Would you please return the lines of the material that contain the word "margin"?
*** MATERIAL SHOWN ***
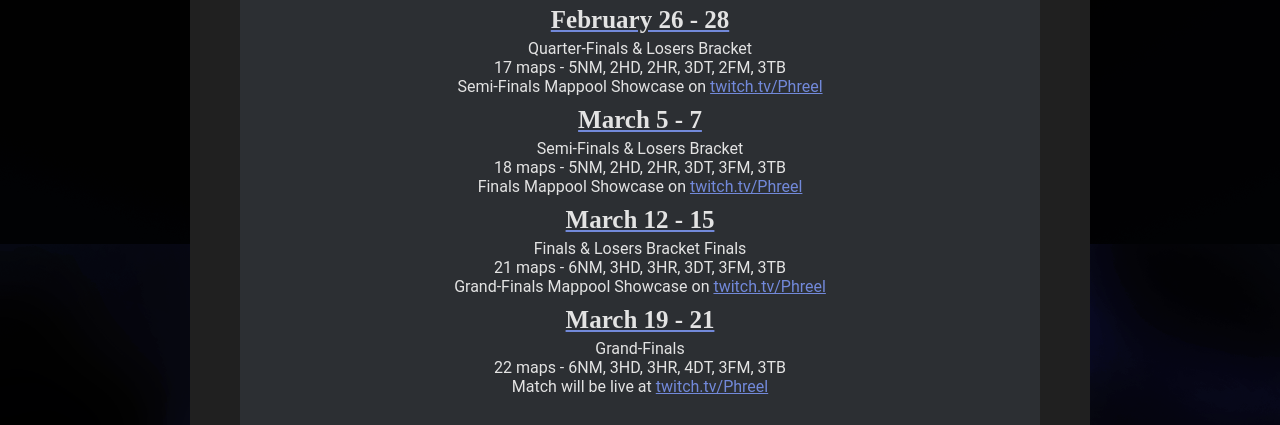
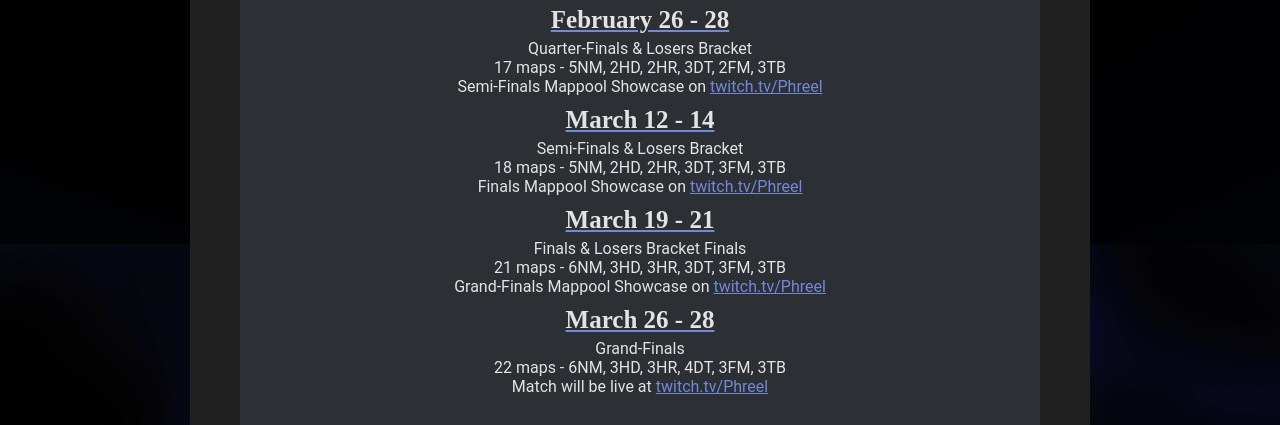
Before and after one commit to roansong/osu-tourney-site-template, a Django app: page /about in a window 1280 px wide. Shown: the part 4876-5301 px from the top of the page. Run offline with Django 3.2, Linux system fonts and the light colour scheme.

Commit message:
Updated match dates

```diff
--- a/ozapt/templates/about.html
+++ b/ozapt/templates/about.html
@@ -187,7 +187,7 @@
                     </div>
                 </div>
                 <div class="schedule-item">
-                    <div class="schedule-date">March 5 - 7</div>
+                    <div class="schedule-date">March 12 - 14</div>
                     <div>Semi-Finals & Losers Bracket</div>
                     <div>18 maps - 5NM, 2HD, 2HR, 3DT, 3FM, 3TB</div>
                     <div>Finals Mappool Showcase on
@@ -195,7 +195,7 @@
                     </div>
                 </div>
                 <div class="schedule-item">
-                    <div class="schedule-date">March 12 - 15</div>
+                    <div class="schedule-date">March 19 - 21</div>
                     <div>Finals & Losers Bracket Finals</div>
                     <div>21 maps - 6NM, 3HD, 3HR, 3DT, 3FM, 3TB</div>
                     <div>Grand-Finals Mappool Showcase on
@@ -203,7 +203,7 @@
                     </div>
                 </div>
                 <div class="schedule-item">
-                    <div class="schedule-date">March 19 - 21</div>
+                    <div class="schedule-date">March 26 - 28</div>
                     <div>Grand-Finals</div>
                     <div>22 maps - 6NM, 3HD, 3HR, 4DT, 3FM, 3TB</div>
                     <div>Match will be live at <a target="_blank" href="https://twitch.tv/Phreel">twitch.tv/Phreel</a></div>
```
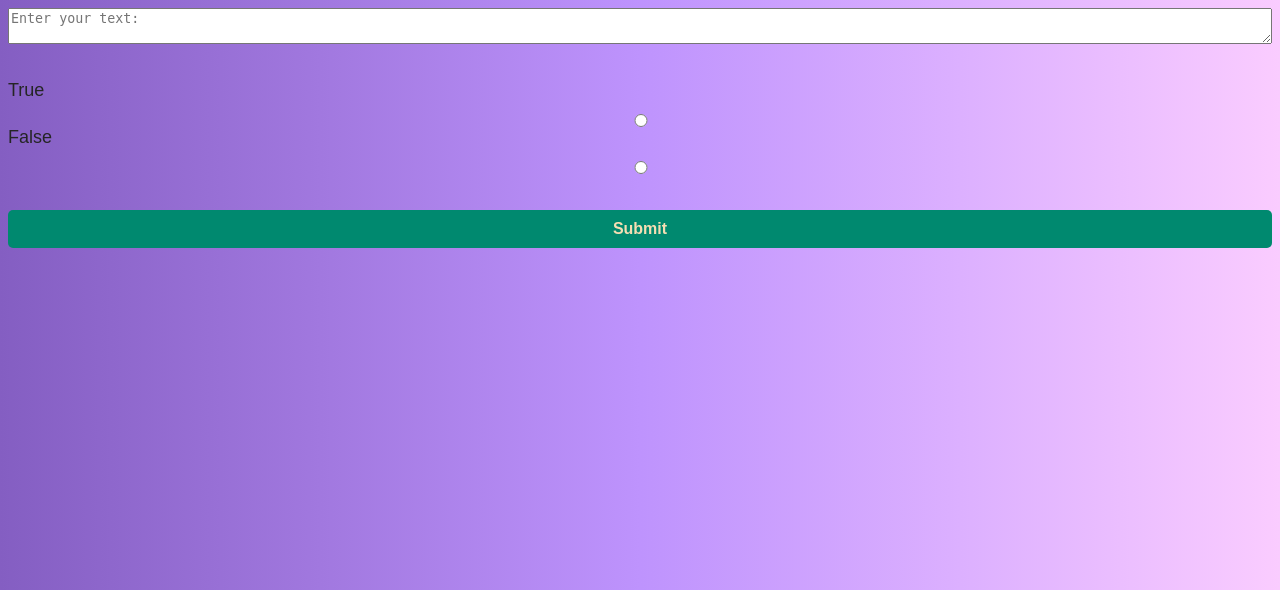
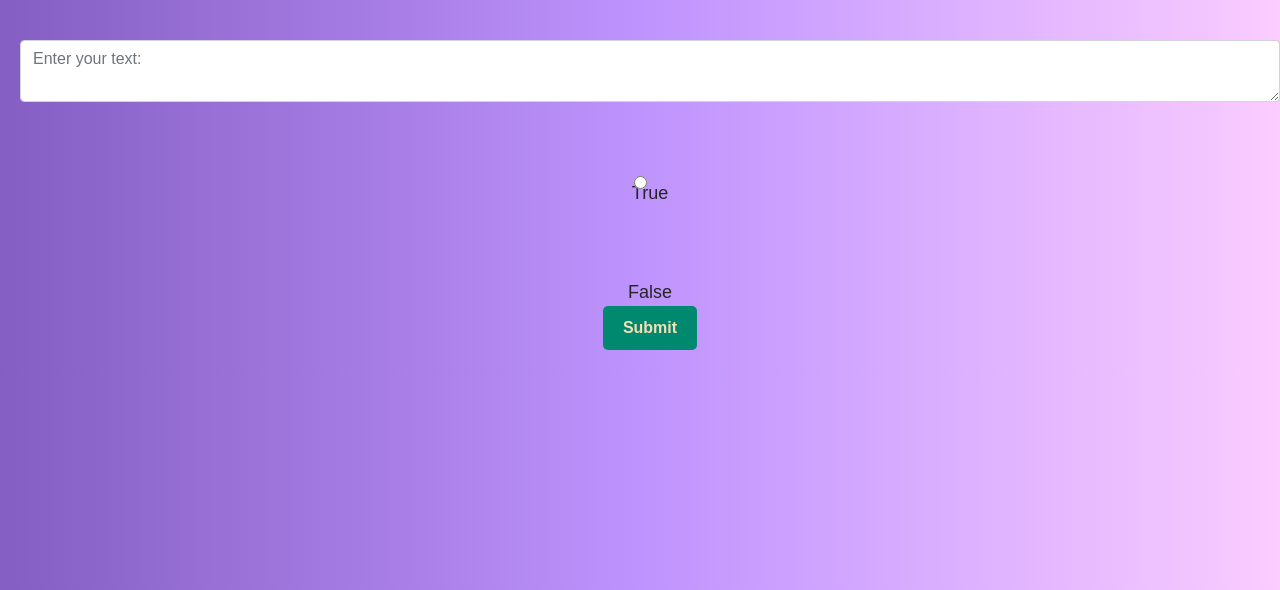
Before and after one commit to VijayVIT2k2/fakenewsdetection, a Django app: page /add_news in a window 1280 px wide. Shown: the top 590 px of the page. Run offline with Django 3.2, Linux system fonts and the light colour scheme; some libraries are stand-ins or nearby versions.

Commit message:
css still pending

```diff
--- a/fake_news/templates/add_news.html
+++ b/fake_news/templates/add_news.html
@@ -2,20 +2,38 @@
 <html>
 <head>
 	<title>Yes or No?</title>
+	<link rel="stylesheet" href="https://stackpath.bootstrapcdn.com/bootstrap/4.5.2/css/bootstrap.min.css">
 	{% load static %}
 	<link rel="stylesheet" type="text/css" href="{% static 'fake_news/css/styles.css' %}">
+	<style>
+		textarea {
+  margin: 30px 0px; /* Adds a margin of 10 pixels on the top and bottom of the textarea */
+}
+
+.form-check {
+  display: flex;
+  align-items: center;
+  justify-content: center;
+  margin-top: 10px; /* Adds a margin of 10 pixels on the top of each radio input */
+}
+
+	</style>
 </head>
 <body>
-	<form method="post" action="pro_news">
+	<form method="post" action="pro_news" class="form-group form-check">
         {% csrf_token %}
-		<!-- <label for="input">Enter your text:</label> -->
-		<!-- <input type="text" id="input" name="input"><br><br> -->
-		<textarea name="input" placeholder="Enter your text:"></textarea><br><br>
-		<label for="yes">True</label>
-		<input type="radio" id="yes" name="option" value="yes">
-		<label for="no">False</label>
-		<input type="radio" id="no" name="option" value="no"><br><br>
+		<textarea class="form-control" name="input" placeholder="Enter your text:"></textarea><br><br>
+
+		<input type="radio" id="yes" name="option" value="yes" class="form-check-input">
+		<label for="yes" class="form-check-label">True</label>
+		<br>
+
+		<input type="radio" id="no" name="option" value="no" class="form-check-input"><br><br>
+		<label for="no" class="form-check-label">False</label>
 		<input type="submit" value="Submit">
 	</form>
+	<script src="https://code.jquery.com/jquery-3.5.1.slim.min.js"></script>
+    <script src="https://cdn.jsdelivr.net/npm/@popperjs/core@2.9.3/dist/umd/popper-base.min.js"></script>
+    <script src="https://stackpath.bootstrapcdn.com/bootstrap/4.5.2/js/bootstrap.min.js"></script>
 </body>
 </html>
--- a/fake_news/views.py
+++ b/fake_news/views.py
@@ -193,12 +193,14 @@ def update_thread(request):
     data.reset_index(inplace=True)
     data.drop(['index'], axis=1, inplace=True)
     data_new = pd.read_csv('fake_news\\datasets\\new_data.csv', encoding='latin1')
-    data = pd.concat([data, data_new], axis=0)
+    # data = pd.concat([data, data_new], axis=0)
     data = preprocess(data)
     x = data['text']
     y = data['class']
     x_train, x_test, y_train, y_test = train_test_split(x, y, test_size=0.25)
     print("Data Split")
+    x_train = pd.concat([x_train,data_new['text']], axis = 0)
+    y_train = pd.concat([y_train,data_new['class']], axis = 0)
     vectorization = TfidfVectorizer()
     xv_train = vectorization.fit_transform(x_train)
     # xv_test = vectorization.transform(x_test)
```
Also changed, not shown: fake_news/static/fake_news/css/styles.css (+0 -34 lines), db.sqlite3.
*** End of MATERIAL SHOWN ***
*** MATERIAL SHOWN ***
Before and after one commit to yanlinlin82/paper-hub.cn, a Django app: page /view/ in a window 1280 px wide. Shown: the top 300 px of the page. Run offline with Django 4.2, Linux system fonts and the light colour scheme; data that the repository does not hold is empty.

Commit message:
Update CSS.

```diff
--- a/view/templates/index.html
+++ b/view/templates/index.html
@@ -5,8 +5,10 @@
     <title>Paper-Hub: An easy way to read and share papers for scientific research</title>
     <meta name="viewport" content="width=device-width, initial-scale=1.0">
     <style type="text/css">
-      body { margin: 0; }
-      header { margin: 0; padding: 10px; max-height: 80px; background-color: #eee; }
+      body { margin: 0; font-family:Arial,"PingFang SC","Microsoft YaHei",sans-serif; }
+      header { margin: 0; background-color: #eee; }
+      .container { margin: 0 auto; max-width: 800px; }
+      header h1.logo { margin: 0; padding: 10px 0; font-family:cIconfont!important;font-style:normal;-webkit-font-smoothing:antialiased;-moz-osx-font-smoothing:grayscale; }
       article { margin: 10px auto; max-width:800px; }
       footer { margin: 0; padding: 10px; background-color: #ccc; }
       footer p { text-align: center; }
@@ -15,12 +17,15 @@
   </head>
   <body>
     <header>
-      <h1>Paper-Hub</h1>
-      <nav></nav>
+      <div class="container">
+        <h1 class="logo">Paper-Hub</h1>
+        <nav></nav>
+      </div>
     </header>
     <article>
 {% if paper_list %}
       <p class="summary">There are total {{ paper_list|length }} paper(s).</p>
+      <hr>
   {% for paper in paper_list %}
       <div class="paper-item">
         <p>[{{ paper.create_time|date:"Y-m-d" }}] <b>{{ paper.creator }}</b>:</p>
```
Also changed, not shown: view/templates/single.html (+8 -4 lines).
*** End of MATERIAL SHOWN ***
### ANSWER TO THE PROBLEM
+  margin: 30px 0px; /* Adds a margin of 10 pixels on the top and bottom of the textarea */
+  margin-top: 10px; /* Adds a margin of 10 pixels on the top of each radio input */
-      body { margin: 0; }
-      header { margin: 0; padding: 10px; max-height: 80px; background-color: #eee; }
+      body { margin: 0; font-family:Arial,"PingFang SC","Microsoft YaHei",sans-serif; }
+      header { margin: 0; background-color: #eee; }
+      .container { margin: 0 auto; max-width: 800px; }
+      header h1.logo { margin: 0; padding: 10px 0; font-family:cIconfont!important;font-style:normal;-webkit-font-smoothing:antialiased;-moz-osx-font-smoothing:grayscale; }
       article { margin: 10px auto; max-width:800px; }
       footer { margin: 0; padding: 10px; background-color: #ccc; }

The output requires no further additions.